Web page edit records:
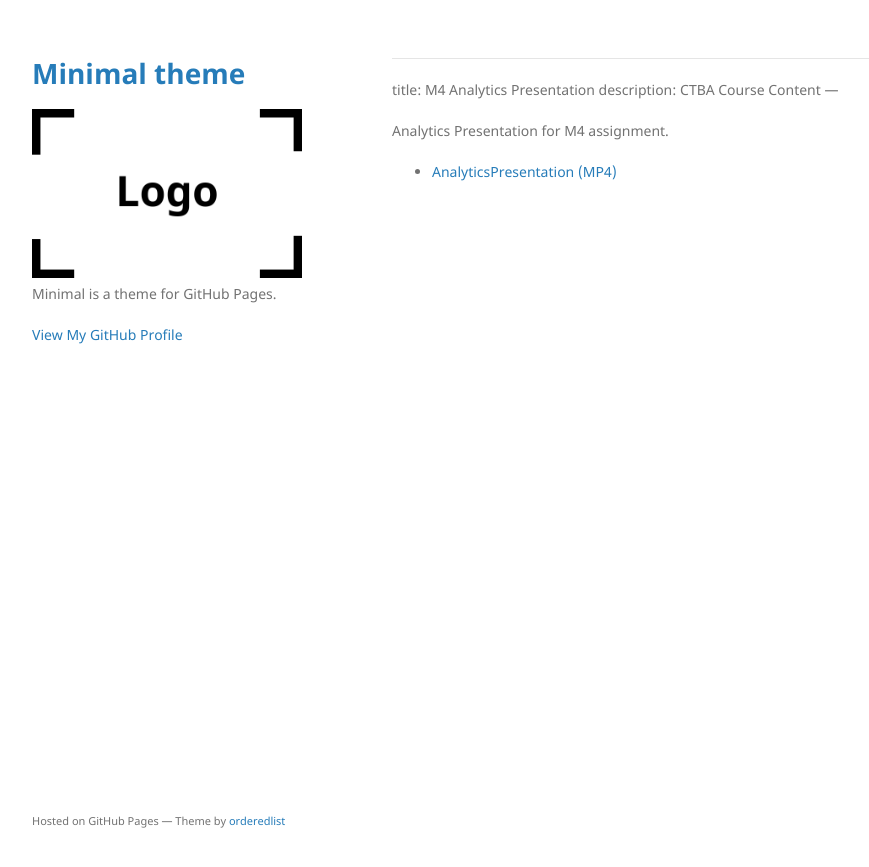
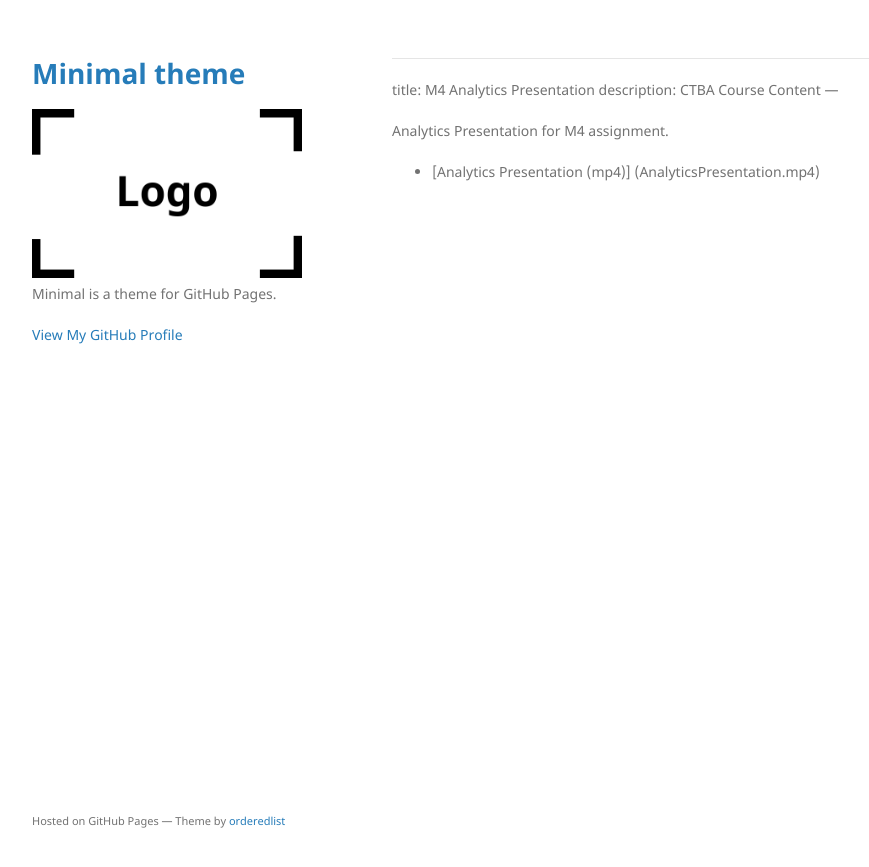
Before and after one commit to JoshuaAman/JoshuaAman.github.io, a Jekyll site: the page built from M4AnalyticsPresentation/index.md, in a window 1280 px wide. Shown: the top 867 px of the page, without its empty margins (178-1047 px from the left). Built offline with Jekyll 4.4.1, drawn with Linux system fonts in a browser that asks for light colours; our own code applies the rules of GitHub Pages for plain Markdown files.

Commit message:
Update index.md

```diff
--- a/M4AnalyticsPresentation/index.md
+++ b/M4AnalyticsPresentation/index.md
@@ -5,4 +5,4 @@
 ---
 
 Analytics Presentation for M4 assignment.
-- [AnalyticsPresentation (MP4)](AnalyticsPresentation.MP4)
+- [Analytics Presentation (mp4)] (AnalyticsPresentation.mp4)
```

#### [What is required]
Report all lines in the records that include the string "index".

#### [Problem solution]
Before and after one commit to JoshuaAman/JoshuaAman.github.io, a Jekyll site: the page built from M4AnalyticsPresentation/index.md, in a window 1280 px wide. Shown: the top 867 px of the page, without its empty margins (178-1047 px from the left). Built offline with Jekyll 4.4.1, drawn with Linux system fonts in a browser that asks for light colours; our own code applies the rules of GitHub Pages for plain Markdown files.
Update index.md
--- a/M4AnalyticsPresentation/index.md
+++ b/M4AnalyticsPresentation/index.md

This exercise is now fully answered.